[Extracted data entries]
• • •

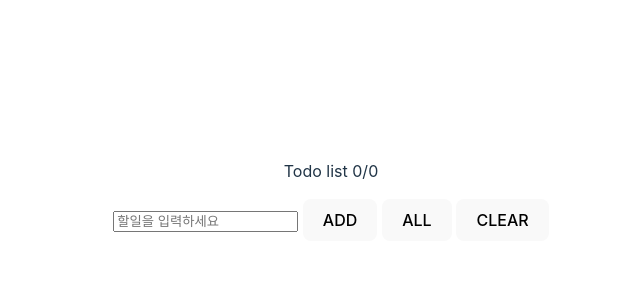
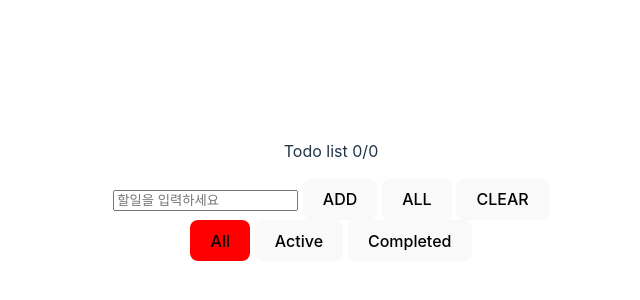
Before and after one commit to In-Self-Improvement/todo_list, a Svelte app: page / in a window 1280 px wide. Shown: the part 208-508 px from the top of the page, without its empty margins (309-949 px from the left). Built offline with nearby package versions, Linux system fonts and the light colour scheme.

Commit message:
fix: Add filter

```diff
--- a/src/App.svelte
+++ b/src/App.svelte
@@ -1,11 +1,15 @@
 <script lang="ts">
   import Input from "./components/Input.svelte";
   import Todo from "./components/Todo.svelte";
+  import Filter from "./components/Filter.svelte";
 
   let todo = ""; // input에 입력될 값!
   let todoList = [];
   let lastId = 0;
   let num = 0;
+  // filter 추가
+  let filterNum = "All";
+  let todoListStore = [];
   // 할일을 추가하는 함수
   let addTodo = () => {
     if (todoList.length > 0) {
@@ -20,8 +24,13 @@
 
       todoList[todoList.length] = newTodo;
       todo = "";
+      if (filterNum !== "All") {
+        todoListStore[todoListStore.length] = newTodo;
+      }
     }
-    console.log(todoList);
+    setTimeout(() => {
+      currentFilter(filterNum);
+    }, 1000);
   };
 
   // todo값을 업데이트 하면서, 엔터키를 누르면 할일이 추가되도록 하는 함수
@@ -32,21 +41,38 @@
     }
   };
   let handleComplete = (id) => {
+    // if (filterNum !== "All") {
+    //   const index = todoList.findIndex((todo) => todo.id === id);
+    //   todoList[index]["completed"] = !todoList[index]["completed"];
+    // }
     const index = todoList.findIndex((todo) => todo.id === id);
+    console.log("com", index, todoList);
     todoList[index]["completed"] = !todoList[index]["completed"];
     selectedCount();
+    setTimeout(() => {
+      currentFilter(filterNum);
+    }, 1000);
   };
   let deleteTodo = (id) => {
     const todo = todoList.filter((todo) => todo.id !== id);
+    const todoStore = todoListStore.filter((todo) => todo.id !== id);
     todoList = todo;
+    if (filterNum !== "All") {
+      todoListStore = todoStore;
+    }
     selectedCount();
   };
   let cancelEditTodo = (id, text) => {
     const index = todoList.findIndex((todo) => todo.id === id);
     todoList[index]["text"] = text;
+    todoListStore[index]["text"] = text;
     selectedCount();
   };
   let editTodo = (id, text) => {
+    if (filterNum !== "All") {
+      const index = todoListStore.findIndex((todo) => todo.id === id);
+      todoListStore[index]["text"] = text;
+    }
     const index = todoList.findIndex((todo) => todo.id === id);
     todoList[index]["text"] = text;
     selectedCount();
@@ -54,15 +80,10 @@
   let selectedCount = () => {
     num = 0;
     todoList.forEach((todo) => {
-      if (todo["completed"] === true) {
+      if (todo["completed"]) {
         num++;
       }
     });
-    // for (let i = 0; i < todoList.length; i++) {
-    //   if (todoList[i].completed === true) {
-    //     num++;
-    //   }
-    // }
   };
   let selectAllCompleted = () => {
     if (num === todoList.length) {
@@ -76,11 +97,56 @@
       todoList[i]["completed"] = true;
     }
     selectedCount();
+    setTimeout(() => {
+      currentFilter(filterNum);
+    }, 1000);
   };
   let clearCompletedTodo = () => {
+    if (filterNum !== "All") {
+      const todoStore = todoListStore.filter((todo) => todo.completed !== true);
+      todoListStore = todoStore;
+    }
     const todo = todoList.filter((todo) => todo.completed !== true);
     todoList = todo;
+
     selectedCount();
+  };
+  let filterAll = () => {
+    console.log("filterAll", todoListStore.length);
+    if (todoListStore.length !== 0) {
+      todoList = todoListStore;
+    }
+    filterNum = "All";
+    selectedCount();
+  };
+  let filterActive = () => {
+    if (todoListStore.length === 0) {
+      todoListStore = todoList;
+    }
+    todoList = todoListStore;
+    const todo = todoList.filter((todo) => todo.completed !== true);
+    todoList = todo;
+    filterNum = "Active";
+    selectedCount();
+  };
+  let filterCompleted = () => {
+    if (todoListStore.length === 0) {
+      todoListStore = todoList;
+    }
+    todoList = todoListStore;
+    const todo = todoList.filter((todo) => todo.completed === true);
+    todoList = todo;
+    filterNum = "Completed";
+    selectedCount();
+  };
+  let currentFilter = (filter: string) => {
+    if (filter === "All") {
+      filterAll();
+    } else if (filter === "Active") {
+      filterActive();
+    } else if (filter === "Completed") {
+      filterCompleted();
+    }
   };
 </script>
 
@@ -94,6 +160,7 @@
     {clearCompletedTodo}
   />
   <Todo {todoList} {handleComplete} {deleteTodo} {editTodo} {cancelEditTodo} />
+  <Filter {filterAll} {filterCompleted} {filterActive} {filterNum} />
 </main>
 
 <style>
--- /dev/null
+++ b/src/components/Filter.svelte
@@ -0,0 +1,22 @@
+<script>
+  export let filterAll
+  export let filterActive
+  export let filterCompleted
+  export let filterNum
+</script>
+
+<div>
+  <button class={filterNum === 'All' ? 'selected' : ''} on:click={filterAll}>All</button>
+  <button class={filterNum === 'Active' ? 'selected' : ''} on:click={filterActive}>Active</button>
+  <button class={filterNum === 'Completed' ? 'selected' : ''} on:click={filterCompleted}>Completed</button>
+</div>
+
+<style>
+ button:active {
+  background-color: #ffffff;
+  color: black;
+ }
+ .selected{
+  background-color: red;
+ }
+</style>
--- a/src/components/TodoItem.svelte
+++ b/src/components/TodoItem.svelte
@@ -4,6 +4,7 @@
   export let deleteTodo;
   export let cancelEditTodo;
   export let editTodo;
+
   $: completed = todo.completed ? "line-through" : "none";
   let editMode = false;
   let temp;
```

• • •

* _WHAT THIS TASK INVOLVES_
Among the lines of the data above, find those with the word "text" and show them.

* _SOLUTION_
   let cancelEditTodo = (id, text) => {
     todoList[index]["text"] = text;
+    todoListStore[index]["text"] = text;
   let editTodo = (id, text) => {
+      todoListStore[index]["text"] = text;
     todoList[index]["text"] = text;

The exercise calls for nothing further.